Chile’s Mapuche, who make up roughly 10 percent of its population, are more likely to be killed by police than non-Mapuche people.

Dozens of Chile’s Indigenous Mapuche protested police terror in Temuco on Friday, calling on law enforcement to stop violence against their youth.

The protest was organized by the parents of Brandon Hernandez, a 17-year-old Mapuche student who was shot by police last December during an anti-government demonstration. Chilean police sergeant Cristian Rivera shot Brandon in the back with a shotgun, leaving the teenager in critical condition.

Rivera, who was temporarily arrested for the incident, was released this week after national prosecutors determined that the murder was an “accident.”

“We are calling on the government to stop the injustices, to stop the criminalization of our youth and to stop killing our kids,” Ada Huentecol, Brandon’s mother, told HispanTV.

“We want the government to admit their mistakes and correct them,” Brandon’s father told the site.

Chile’s Mapuche, who make up roughly 10 percent of its population, are more likely to be killed by police than non-Mapuche people, Human Rights Watch reports. In 2012, the organization called for Chilean authorities to carry out a “prompt, thorough, and impartial investigation” into the unlawful use of force by police against the Indigenous community.

Temuco, an important historical and cultural hub for the Mapuche, is also the site of ongoing land conflict involving authorities and Indigenous militants.

Last week, the Mapuche Arauco-Malleco Coordination, CAM, led an arson attack that left 19 trucks burned. The attack, directed at the wealthy Trans-Cavalieri transport company in Temuco, resulted in losses of about US$3 Million for the business.

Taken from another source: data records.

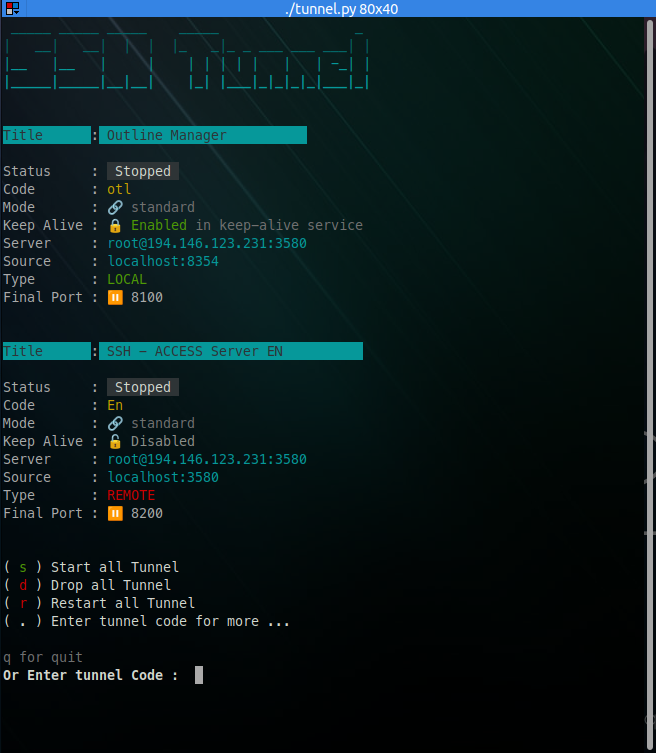
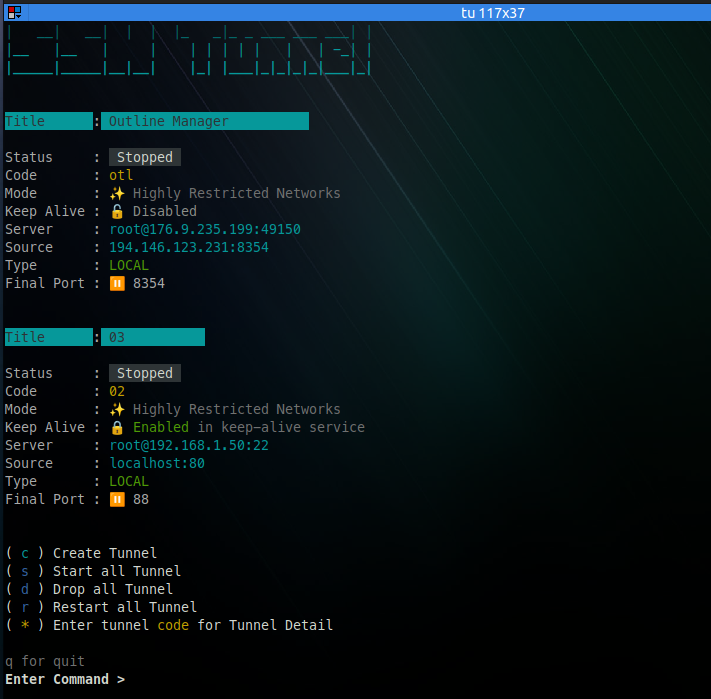
عحیشفث

Changed region(s): [[0.0, 0.0, 1.0, 1.0], [0.0, 0.4506, 0.5793, 0.9013], [0.0, 0.9313, 0.1829, 0.9914]]

diff --git a/README.MD b/README.MD
@@ -221,29 +221,29 @@ ssh-copy-id -i key/id_rsa.pub <USER>@<IP>
 </p>
 
 
-## راه اندازی تونل
+## مدیریت تونل ها
+
+
+- `c` : ایجاد تونل
+- `s` : فعال سازی همه تونل ها
+- `d` : توقف همه تونل ها
+- `r` : راه اندازی مجدد تونل ها
+- `*` : نمایش اطلاعات تونل با وارد کردن کد آن
 
 
 <p align="center">
     <img src="docs/MainMenu.png" style="width:40%; height:auto;">
 </p>
 
-برای استارت همه توتل ها کلید `s` را بزنید 
 
-<p align="center">
-    <img src="docs/MainMenu-started.png" style="width:40%; height:auto;">
-</p>
 
-برای توقف همه تونل ها کلید `d` را بزنید 
+### مدیریت تونل
 
-### مدیریت تونل ها
-
-برای مشاهده جزییات یک کلبد و تغییر وضعیت آن کد آن را در منوی اصلی وارد کنید
+برای مشاهده جزییات، `راه اندازی` / `توقف` و یا `حذف` یک تونل کد آن را در من.ی اصلی وارد کنید.
 
 <p align="center">
     <img src="docs/tunnel-detail.png" style="width:50%; height:auto;">
 </p>
-
 
 
 ### فعال کردن سرویس keep-alive
@@ -318,14 +318,14 @@ tail -f logs/KeepAlivelog.csv
 
 تونل فعال نمی شود وبا بلافاصله پس از فعال شدن غیر فعال می گردد
 
- - ایراد در تنظیمات 
+ - اطلاعات وارد شده درست نیست
  - پورت نهایی آزاد نمی باشد.
- - کلید ssh به درستی راه اندازی نشده است.
+ - [کلید ssh](#ایجاد-کلید) به درستی راه اندازی نشده است.
 
 تونل فعال است و پورت مقصد هم باز شده است ولی هیچ اطلاعاتی دریافت نمی گردد
  
  - پورت مبدا اشتباه است 
- - اگر نوع تونل ریموت می باشد، گزینه GatewayPorts درتنظیمات سرور پل فعال نشده است .
+ - اگر نوع تونل ریموت می باشد، گزینه [GatewayPorts](#فعال-کردن-گزینه-gatewayports-در-سرور-رابط) درتنظیمات سرور پل فعال نشده است .
 
 ### فعال کردن گزینه `GatewayPorts` در سرور رابط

The CAM also set ablaze nine flatbeds and a warehouse on the route that links Temuco with other cities.

The Indigenous militants claim the attack was made in retaliation to the “capitalist invaders” who don’t respect the territory and the autonomy of the Mapuche.

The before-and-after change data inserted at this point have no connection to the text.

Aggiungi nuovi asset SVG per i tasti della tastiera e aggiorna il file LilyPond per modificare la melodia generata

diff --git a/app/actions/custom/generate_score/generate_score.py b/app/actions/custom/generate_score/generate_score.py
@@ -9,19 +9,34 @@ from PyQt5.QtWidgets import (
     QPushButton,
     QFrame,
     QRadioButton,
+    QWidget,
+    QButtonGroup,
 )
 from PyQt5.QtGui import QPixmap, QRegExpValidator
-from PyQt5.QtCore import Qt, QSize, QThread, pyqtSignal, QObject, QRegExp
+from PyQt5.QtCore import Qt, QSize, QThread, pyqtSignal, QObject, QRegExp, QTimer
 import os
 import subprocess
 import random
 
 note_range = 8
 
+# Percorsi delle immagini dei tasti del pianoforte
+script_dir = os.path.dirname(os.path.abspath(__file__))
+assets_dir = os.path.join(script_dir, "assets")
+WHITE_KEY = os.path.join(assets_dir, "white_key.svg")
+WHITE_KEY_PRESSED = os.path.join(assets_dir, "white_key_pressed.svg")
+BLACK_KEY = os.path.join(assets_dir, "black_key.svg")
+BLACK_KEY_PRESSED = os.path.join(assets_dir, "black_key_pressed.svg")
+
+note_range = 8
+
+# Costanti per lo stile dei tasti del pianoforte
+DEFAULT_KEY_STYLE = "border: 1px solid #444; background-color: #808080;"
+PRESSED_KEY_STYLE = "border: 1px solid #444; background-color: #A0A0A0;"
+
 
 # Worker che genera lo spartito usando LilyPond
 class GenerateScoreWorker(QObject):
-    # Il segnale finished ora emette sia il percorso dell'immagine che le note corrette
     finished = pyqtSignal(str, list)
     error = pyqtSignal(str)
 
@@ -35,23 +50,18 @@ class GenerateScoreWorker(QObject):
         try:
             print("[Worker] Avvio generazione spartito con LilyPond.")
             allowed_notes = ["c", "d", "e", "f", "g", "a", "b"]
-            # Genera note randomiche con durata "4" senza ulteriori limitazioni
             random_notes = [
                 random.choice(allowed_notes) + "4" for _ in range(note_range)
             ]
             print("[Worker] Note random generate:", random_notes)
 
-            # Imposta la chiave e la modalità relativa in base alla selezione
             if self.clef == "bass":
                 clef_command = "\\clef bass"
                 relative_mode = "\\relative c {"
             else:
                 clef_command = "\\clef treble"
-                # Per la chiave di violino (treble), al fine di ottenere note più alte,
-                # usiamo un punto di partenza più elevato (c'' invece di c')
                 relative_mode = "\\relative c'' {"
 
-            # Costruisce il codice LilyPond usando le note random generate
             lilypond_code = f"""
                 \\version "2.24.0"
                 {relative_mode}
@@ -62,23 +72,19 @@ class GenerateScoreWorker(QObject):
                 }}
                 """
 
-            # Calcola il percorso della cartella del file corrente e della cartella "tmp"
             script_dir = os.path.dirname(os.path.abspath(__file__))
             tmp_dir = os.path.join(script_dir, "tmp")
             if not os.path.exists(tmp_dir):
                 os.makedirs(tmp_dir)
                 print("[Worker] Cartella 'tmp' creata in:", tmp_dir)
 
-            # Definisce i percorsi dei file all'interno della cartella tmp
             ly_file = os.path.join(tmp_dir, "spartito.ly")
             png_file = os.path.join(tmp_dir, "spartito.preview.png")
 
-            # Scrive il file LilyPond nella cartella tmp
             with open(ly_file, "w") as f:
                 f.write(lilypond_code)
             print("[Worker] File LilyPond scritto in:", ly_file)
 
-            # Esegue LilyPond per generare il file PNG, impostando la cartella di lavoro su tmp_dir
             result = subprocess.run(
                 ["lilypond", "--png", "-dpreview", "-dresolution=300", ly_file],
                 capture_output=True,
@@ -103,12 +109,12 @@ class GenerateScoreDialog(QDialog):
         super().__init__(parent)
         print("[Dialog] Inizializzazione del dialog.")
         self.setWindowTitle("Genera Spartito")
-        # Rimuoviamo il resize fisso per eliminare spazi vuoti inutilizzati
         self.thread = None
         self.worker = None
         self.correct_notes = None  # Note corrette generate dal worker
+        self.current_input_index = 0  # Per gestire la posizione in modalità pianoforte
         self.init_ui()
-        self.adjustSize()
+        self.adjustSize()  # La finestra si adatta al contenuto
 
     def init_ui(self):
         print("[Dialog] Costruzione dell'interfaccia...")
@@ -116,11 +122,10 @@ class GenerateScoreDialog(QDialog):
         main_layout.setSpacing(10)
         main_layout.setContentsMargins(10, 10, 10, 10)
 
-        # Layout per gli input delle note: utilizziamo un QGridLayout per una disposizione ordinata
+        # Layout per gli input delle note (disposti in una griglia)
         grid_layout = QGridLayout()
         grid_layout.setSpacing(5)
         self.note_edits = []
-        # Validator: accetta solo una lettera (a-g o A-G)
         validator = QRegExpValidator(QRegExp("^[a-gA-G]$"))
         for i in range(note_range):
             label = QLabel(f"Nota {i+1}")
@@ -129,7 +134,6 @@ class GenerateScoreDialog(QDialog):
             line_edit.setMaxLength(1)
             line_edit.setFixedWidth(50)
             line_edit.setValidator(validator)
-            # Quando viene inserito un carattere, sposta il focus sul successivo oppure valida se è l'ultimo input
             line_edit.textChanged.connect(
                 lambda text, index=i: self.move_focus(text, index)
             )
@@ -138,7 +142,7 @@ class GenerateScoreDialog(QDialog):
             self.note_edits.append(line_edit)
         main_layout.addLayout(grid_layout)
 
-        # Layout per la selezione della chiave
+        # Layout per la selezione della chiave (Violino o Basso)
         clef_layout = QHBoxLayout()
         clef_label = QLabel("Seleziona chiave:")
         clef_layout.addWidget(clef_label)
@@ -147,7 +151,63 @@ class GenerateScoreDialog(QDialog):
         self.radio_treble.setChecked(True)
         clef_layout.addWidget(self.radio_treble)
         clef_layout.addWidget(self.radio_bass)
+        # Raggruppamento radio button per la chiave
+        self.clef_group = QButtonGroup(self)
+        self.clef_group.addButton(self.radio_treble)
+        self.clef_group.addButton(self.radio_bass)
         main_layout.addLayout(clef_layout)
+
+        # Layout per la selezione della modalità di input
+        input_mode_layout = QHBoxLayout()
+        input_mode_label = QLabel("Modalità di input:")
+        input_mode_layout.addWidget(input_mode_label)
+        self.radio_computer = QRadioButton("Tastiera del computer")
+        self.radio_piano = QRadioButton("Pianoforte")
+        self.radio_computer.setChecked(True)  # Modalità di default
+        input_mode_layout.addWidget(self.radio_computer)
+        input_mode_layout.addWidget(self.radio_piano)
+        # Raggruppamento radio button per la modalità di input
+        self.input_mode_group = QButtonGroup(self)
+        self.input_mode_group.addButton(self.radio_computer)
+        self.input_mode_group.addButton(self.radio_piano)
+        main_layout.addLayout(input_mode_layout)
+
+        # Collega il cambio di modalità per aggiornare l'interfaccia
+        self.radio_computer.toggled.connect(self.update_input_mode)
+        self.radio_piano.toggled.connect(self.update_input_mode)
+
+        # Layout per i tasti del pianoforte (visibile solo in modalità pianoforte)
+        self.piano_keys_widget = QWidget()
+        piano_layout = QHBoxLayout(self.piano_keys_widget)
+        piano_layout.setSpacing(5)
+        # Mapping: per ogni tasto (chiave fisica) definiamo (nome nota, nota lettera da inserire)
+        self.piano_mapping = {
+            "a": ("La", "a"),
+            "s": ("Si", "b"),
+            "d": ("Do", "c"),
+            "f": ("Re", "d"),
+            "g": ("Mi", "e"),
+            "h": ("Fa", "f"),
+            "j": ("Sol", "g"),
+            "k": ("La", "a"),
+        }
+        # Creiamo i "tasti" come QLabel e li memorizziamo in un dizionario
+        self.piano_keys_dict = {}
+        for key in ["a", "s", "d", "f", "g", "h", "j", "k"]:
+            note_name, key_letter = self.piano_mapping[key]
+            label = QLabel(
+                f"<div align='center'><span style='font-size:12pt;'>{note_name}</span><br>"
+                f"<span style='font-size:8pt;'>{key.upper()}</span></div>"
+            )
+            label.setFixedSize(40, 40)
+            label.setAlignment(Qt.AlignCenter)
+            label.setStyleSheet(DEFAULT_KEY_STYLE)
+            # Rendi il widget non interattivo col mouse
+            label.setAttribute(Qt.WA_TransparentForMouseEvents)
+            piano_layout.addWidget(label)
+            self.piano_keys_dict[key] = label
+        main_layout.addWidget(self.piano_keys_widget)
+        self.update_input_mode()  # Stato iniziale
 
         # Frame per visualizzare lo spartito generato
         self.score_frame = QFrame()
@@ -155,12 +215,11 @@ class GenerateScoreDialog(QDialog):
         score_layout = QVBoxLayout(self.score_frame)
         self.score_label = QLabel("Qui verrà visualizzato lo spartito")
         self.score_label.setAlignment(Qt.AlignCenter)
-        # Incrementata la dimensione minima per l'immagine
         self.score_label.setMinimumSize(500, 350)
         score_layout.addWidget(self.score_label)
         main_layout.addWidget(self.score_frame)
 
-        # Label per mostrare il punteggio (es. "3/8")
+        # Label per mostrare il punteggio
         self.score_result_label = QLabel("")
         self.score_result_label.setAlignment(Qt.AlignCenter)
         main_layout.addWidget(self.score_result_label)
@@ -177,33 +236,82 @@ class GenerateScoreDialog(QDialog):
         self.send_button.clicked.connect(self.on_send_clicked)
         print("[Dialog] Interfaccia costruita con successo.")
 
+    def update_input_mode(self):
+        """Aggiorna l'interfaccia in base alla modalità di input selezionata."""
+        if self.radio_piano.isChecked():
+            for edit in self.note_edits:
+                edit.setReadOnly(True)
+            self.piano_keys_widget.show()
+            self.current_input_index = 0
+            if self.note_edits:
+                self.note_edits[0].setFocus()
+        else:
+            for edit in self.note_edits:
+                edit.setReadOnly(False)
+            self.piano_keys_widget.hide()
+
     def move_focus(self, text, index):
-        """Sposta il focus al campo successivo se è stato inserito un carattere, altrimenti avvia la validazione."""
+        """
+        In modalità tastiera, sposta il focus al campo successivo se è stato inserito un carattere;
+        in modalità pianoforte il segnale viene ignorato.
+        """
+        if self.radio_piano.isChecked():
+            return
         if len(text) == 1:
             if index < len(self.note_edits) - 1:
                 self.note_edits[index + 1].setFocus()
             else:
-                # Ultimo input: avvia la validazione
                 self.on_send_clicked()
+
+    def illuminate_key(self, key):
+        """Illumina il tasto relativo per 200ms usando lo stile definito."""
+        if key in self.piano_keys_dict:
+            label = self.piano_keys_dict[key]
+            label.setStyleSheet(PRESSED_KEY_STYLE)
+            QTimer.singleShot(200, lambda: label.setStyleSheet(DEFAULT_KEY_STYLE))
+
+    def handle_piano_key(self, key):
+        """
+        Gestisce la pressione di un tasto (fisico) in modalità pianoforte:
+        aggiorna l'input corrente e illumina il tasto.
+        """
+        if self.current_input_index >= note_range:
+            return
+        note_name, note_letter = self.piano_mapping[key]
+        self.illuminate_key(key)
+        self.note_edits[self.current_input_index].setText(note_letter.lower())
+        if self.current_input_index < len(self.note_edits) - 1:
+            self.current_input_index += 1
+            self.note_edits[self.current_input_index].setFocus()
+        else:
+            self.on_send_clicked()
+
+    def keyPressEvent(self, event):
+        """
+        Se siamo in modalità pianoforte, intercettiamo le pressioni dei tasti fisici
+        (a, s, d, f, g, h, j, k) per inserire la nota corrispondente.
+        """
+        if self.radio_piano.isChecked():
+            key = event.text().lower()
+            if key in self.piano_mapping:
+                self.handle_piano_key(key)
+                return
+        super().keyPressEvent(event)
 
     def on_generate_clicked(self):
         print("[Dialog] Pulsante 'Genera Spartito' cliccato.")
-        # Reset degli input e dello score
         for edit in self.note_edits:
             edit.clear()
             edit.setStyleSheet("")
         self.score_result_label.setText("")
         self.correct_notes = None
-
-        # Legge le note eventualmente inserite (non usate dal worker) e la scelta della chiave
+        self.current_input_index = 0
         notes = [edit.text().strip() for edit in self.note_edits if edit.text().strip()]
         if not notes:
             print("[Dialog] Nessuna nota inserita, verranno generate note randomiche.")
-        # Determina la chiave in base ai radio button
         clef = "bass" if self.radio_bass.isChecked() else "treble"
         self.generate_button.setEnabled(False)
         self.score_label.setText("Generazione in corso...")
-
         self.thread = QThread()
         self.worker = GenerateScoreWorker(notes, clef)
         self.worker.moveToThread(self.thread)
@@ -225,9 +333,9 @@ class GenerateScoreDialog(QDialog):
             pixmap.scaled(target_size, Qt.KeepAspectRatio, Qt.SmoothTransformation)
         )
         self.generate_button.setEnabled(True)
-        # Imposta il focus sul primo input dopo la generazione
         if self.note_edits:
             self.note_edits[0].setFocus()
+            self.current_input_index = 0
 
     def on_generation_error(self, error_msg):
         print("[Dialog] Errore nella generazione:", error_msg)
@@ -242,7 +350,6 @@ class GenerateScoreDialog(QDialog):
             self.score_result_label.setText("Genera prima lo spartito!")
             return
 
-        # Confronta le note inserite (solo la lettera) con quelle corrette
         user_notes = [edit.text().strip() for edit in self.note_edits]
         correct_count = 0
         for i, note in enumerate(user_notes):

“With this larger action, we pointed out to our oppressed people that there is the will and capacity of the Mapuche to deal decisively with the expressions of the capitalist system and the oppressive colonialist state,” the CAM wrote in a statement, Kaos en la Red reports.

Temuco is the city of Chile with the largest indigenous population.